oil, water, acrylic glass, stainless steel, chrome etc. and their effects in relation to light and colour

which fascinates Hans Kotter and inspires him to try out new forms
of expression continually. This diversity in the handling of materials is revealed in his works’ great power of expression and variety.

The series of works colour codes is evidence of this approach: colour codes are light objects, the vertical coloured structure of which illuminates ever fresh combinations of colours with endless variety. At first glance, these photographic collages, which are reminiscent of barcodes, create an effect using minimal aesthetics, unfolding a diverse play of colour on the basis of LED lighting technology. A large

number of optical and aesthetic impulses are created by changes
in coloration; the codes appear
to be moving slowly due to the changing colour spectra. Even
the surrounding wall space and
the room itself cannot remain unaffected by this choreography of light and colour.

In his latest works, the so-called “Tunnels”, Hans Kotter is concerned

with an illusion of space: in newly developed light objects consisting of filigree, reflecting glass volumes that generate a special aura of
their own due to their superior material quality and precision, the approaching viewer is compelled by a mysterious and forceful attraction, which gradually develops into a deep rapture. As if by magic, the reflecting surfaces of the light object are transformed – when the source of light at the object’s centre is switched on – into an enchanting tunnel of colours, the end of which is unforeseeable, and which – as in Alice in Wonderland – offers us apparently infinite freedom to develop our fantasies and imagination.

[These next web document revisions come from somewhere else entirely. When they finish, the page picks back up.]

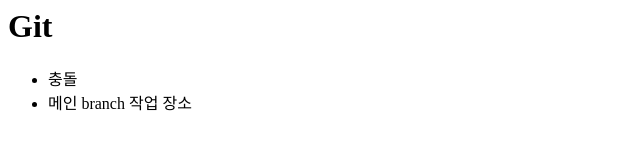
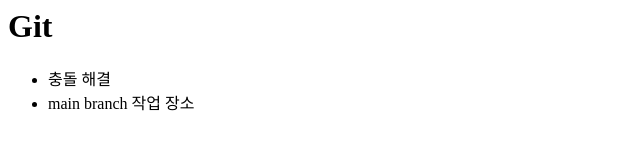
Before and after one commit to seohyeon0221/git-work, a plain HTML site: page index.html in a window 1280 px wide. Shown: the full height of the page, 0-640 px from the left. Drawn offline with Linux system fonts and the light colour scheme.

Commit message:
#new-work 충돌해결

```diff
--- a/index.html
+++ b/index.html
@@ -6,8 +6,8 @@
       </h1>
     </header>
     <ul>
-      <li>충돌 </li>
-       <li>메인 branch 작업 장소</li>
+      <li>충돌 해결</li>
+       <li>main branch 작업 장소</li>
     </ul>
     <head>
       <title>나중에 수정될 가능성이 있는 곳</title>
```
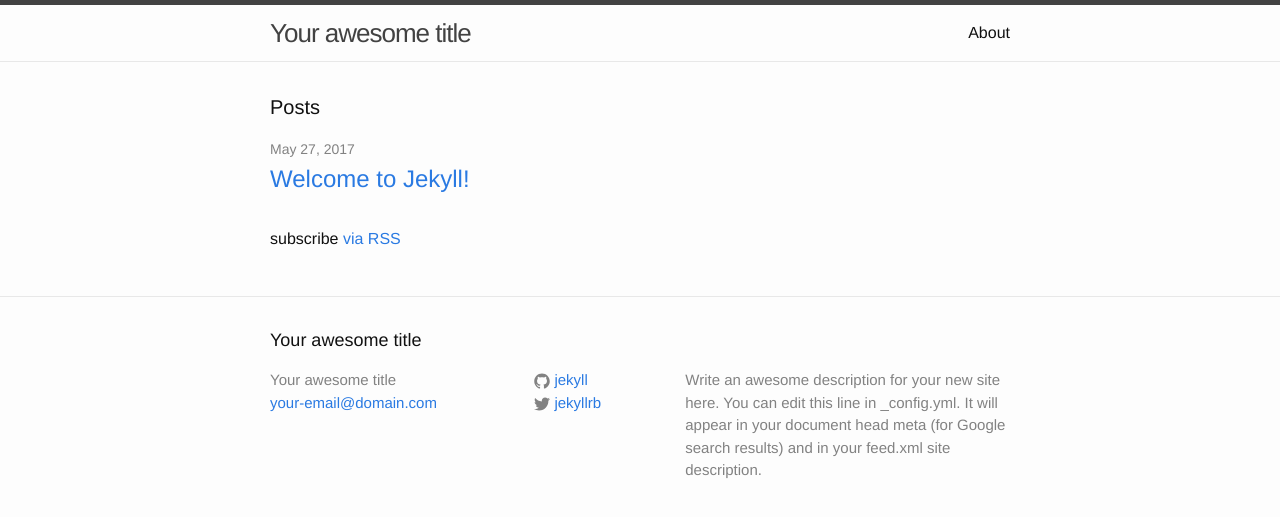
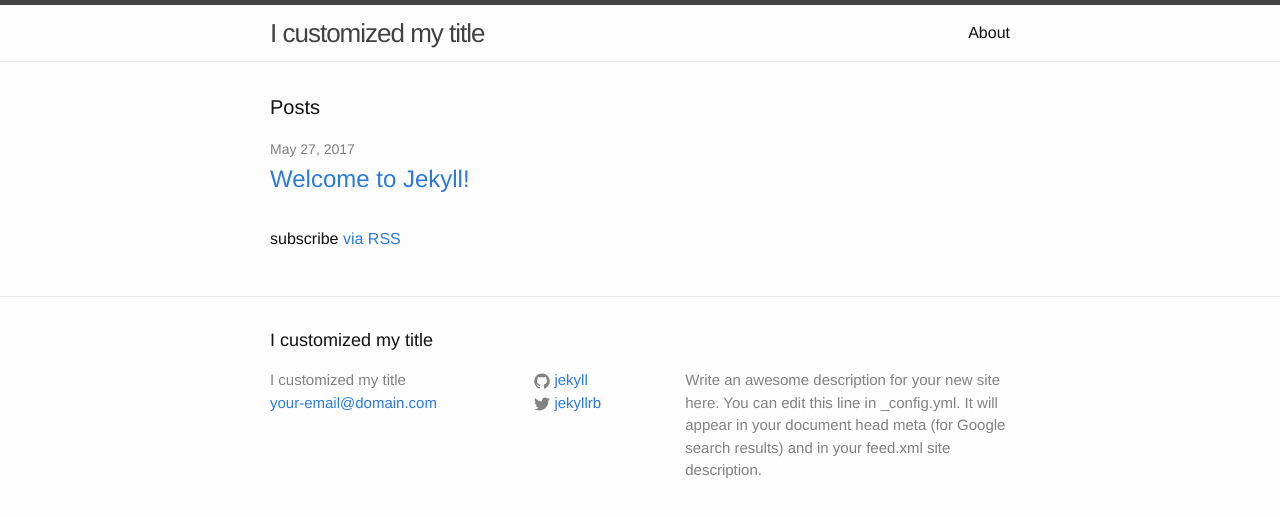
Before and after one commit to ppearl007/ppearl007.github.io, a Jekyll site: the page built from index.html, in a window 1280 px wide. Shown: the top 517 px of the page. Built offline with Jekyll 4.4.1, drawn with Linux system fonts in a browser that asks for light colours.

Commit message:
Update _config.yml

```diff
--- a/_config.yml
+++ b/_config.yml
@@ -6,7 +6,7 @@
 # 'jekyll serve'. If you change this file, please restart the server process.
 
 # Site settings
-title: Your awesome title
+title: I customized my title
 email: your-email@domain.com
 description: > # this means to ignore newlines until "baseurl:"
   Write an awesome description for your new site here. You can edit this
```
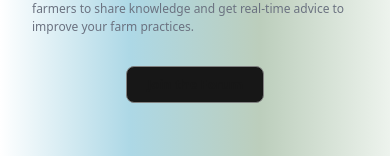
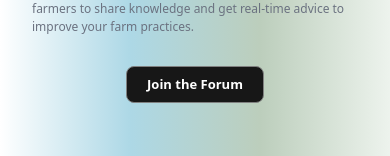
Before and after one commit to IsGameliel/agrodaily, a Next.js app: page / in a window 390 px wide. Shown: the part 151-307 px from the top of the page. Built offline with nearby package versions, Linux system fonts and the light colour scheme.

Commit message:
navigation completed

```diff
--- a/src/styles/mobile.css
+++ b/src/styles/mobile.css
@@ -26,11 +26,10 @@
         font-size: 12px !important;
       }
       .button {
-        @apply px-5 py-2 font-bold rounded-lg;
+        @apply px-5 py-2 text-white font-bold rounded-lg;
         background: var(--foreground);
         border: 1px solid gray;
         margin: 0 auto;
         font-size: 13px;
-        color: var(--foreground);
       }
 }
```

The tunnel pointing into infinity, whether curving or straight, is
a phenomenon that appears so realistic one would like to extend one’s hand into it; one is overcome by an irresistible attraction. But it is a game with illusion, with the apparently endless, constantly surprising and astonishing ways to stage light and colour artistically.